DOI: 10.1038/ncomms1389

The lens of the Japanese newt, Cynops pyrrhogaster, can regenerate eighteen times over a sixteen year period, reports a study published in Nature Communications this week. These findings suggest that in this species of newt regeneration of the eye does not become less efficient over time or with age.

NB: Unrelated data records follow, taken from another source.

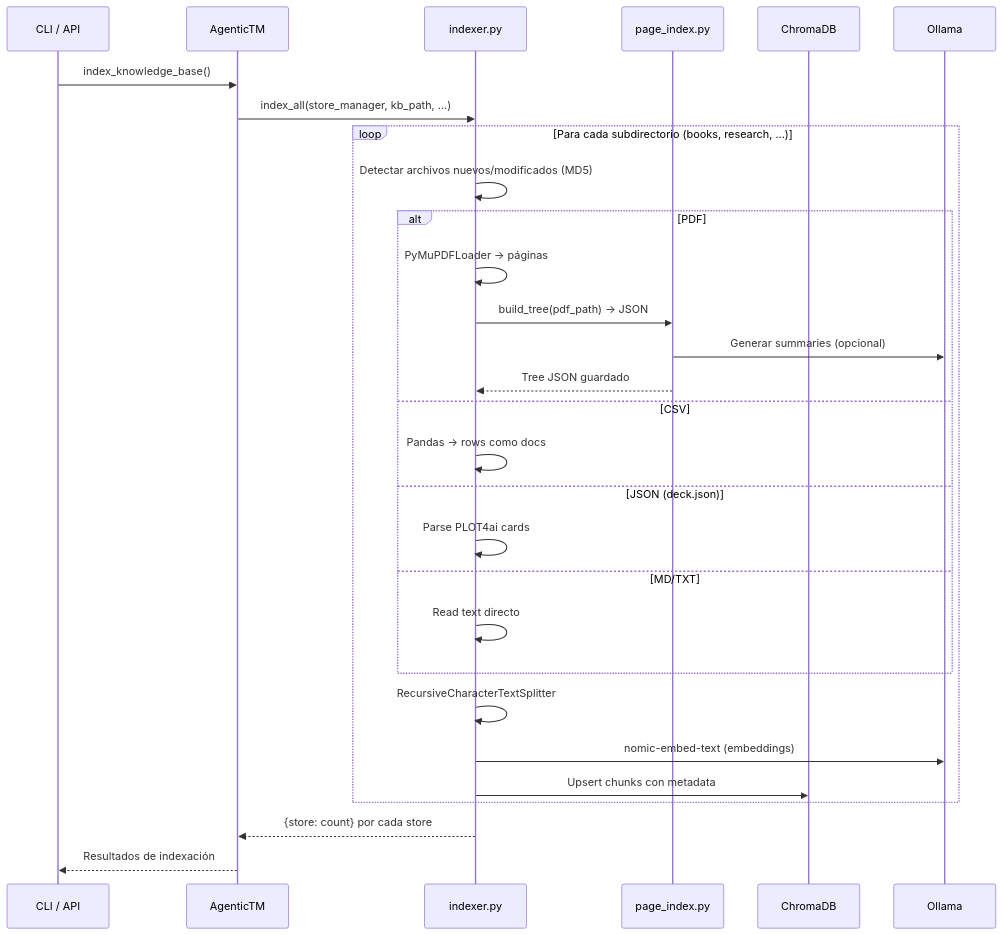
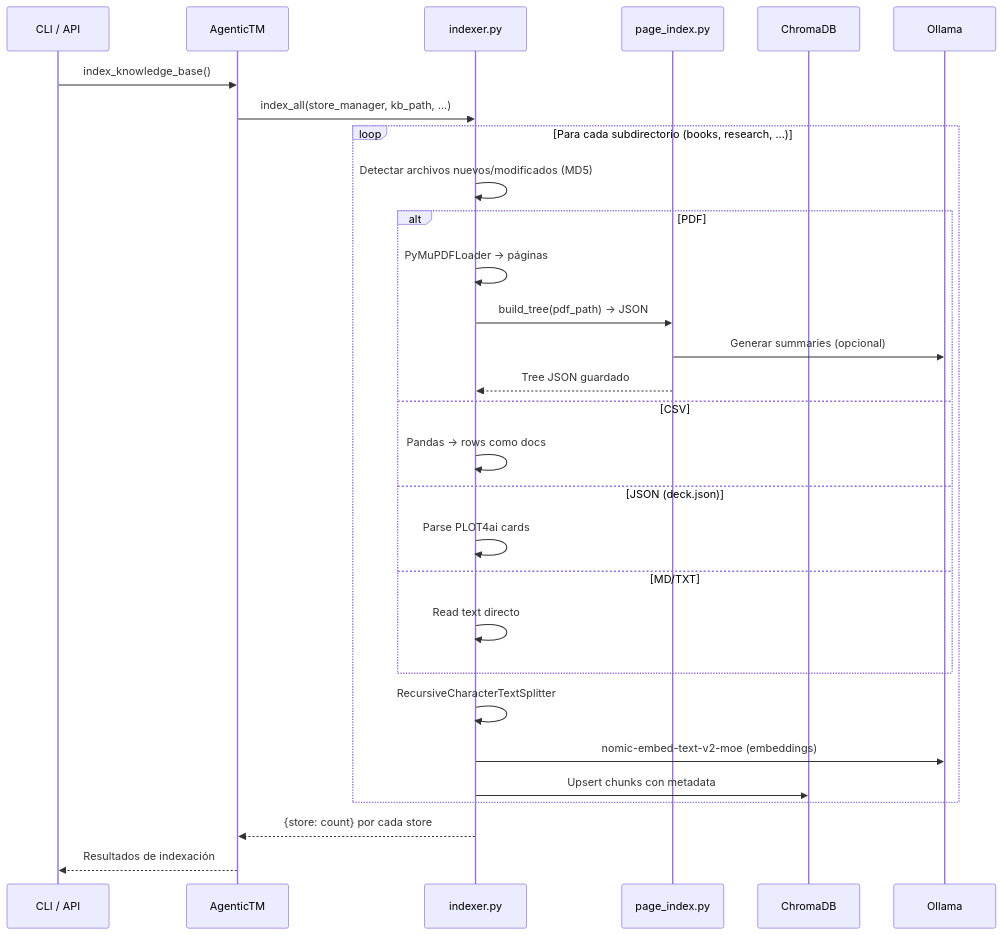
Before and after one commit to philocyber/agent-threat-modeler: the third of 3 diagrams in docs/05_sistema_rag.md, drawn with Mermaid. The commit also changed other lines of this file and 56 other files, not shown here.

````diff
--- a/docs/05_sistema_rag.md
+++ b/docs/05_sistema_rag.md
@@ -436,36 +436,36 @@
 ```mermaid
 sequenceDiagram
     participant CLI as CLI / API
     participant Core as AgenticTM
     participant Indexer as indexer.py
     participant PI as page_index.py
     participant Chroma as ChromaDB
     participant Ollama as Ollama
 
     CLI->>Core: index_knowledge_base()
     Core->>Indexer: index_all(store_manager, kb_path, ...)
     
     loop Para cada subdirectorio (books, research, ...)
         Indexer->>Indexer: Detectar archivos nuevos/modificados (MD5)
         
         alt PDF
             Indexer->>Indexer: PyMuPDFLoader → páginas
             Indexer->>PI: build_tree(pdf_path) → JSON
             PI->>Ollama: Generar summaries (opcional)
             PI-->>Indexer: Tree JSON guardado
         else CSV
             Indexer->>Indexer: Pandas → rows como docs
         else JSON (deck.json)
             Indexer->>Indexer: Parse PLOT4ai cards
         else MD/TXT
             Indexer->>Indexer: Read text directo
         end
         
         Indexer->>Indexer: RecursiveCharacterTextSplitter
-        Indexer->>Ollama: nomic-embed-text (embeddings)
+        Indexer->>Ollama: nomic-embed-text-v2-moe (embeddings)
         Indexer->>Chroma: Upsert chunks con metadata
     end
     
     Indexer-->>Core: {store: count} por cada store
     Core-->>CLI: Resultados de indexación
 ```
````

Panagiotis Tsonis and colleagues collected newts in 1994 and over time repeatedly removed the lens of their eyes, in a procedure termed a lensectomy. The experiment was performed eighteen times over a sixteen year period and they demonstrate that the lenses that regenerate after the 17th and 18th procedure have the same morphology as control newts and express lens genes at a similar level. Their findings reveal a new extended capacity for regeneration over a prolonged period of time.

Panagiotis Tsonis (University of Dayton, OH, USA)
Tel: +1 937 229 2579; E-mail: [email protected]

[2] A new cellular role for TorsinA
DOI: 10.1038/ncomms1383

TorsinA, which is mutated in early onset torsion dystonia, is found to assist in the degradation of proteins in a part of the cell called the endoplasmic reticulum. These findings, published in Nature Communications this week, suggest that increased endoplasmic reticulum stress in the neurons of these patients may contribute to the disease.

Xandra Breakefield and colleagues demonstrate a new cellular role for TorsinA in the endoplasmic reticulum and show that TorsinA can protect against endoplasmic reticulum stress in nematode worms that carry a mutant version of a certain cystic fibrosis regulator protein. They also find that fibroblasts from patients with early onset torsion dystonia are more sensitive to pharmacological agents that cause endoplasmic reticulum stress and are less able to degrade the mutant version of the cystic fibrosis regulator protein.

These findings may prompt study of endoplasmic reticulum stress in the neurons of patients with early onset torsion dystonia with the potential of preventing stress in this cell within the patients.

Xandra Breakefield (Massachusetts General Hospital, Charlestown, MA, USA)
Tel: +1 617 726 5728; E-mail: [email protected]

Papers to go live at the same time

[3] Fractional quantum Hall effect in the absence of Landau levels
DOI: 10.1038/ncomms1380

[4] The Wnt3a/β-catenin target gene Mesogenin1 controls the segmentation clock by activating a Notch signaling programme
DOI: 10.1038/ncomms1381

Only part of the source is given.